(Instructions for the task)
Please, could you print all the lines below exactly, leaving out the pictures?

•••••

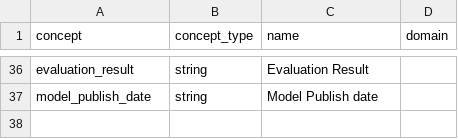
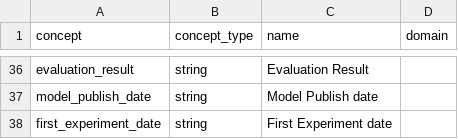
Before and after one commit to open-numbers/ddf--gapminder--ai_worldview_benchmark, a CSV file: ddf--concepts.csv, drawn as a sheet; only a part is shown, gaps mark what is left out.

```diff
--- a/ddf--concepts.csv
+++ b/ddf--concepts.csv
@@ -37 +37,2 @@ evaluation_result,string,Evaluation Result,
 model_publish_date,string,Model Publish date,
+first_experiment_date,string,First Experiment date,
```
Also changed, not shown: ddf--entities--model_configuration.csv, 1 other file.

•••••

(Exercise response)
Before and after one commit to open-numbers/ddf--gapminder--ai_worldview_benchmark, a CSV file: ddf--concepts.csv, drawn as a sheet; only a part is shown, gaps mark what is left out.

```diff
--- a/ddf--concepts.csv
+++ b/ddf--concepts.csv
@@ -37 +37,2 @@ evaluation_result,string,Evaluation Result,
 model_publish_date,string,Model Publish date,
+first_experiment_date,string,First Experiment date,
```
Also changed, not shown: ddf--entities--model_configuration.csv, 1 other file.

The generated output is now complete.